The Comparison Question Polygraph Test: A Contrast of Methods and Scoring
Physiology & Behavior
  • Charles R. Honts, Boise State University
  • Racheal Reavy, Pennsylvania State University
Document Type
Article
Publication Date
5-1-2015
Abstract
We conducted a mock crime experiment with 250 paid participants (126 females, Mdn age = 30 years) contrasting the validity of the probable-lie and the directed-lie variants of the comparison question test (CQT) for the detection of deception. Subjects were assigned at random to one of eight conditions in a Guilt (Guilty/Innocent) × Test Type (Probable-Lie/Directed-Lie) × Stimulation (Between Repetition Stimulation/No Stimulation) factorial design. The data were scored by an experienced polygraph examiner who was unaware of subject assignment to conditions and with a computer algorithm known as the Objective Scoring System Version 2 (OSS2). There were substantial main effects of guilt in both the OSS2 computer scores F(1, 241) = 143.82, p < .001, ηp2 = 0.371, and in the human scoring, F(1, 242) = 98.92, p < .001, ηp2 = .29. There were no differences between the test types in the number of spontaneous countermeasure attempts made against them. Although under the controlled conditions of an experiment the probable-lie and the directed-lie variants of the CQT produced equivocal results in terms of detection accuracy, the directed-lie variant has much to recommend it as it is inherently more standardized in its administration and construction.
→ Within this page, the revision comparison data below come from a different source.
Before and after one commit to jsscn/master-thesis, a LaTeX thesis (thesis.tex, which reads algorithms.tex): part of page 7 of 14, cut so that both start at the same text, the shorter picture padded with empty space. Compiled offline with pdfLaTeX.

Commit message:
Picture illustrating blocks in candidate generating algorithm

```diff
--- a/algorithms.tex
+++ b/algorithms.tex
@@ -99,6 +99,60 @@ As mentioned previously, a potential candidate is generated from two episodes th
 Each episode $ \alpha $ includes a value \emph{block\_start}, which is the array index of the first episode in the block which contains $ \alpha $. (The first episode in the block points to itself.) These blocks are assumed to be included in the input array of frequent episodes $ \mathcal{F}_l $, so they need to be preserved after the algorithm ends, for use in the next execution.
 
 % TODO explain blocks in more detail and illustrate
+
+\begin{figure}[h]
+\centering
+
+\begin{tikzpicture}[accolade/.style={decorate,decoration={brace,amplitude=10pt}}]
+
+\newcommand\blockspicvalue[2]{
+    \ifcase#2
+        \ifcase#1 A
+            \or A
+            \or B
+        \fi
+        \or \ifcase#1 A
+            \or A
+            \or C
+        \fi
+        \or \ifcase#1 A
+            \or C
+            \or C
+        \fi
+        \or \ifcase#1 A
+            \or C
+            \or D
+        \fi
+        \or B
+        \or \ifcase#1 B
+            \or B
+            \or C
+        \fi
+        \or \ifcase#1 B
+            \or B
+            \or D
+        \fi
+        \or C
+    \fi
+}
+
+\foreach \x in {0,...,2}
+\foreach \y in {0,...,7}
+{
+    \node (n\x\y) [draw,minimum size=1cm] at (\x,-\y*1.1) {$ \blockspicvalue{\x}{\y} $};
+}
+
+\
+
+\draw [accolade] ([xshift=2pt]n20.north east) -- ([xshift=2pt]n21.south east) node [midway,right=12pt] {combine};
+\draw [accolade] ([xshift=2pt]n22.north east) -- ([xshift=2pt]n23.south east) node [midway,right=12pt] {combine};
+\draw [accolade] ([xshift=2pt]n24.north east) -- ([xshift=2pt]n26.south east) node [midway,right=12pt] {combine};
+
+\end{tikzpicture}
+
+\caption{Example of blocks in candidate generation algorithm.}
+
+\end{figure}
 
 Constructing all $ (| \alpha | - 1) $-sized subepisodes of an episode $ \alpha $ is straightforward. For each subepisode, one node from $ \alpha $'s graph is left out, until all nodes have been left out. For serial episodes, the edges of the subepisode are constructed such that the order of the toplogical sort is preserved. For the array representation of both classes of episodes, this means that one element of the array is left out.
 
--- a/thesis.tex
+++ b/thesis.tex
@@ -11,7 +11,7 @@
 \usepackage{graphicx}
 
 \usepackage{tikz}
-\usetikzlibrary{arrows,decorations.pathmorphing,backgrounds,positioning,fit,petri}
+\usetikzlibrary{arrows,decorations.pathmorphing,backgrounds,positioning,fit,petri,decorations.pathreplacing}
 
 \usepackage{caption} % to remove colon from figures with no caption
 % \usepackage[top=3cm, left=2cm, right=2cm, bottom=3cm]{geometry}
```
Citation Information
Honts, Charles R. and Reavy, Racheal. (2015). "The Comparison Question Polygraph Test: A Contrast of Methods and Scoring". Physiology & Behavior, 143, 15-26. http://dx.doi.org/10.1016/j.physbeh.2015.02.028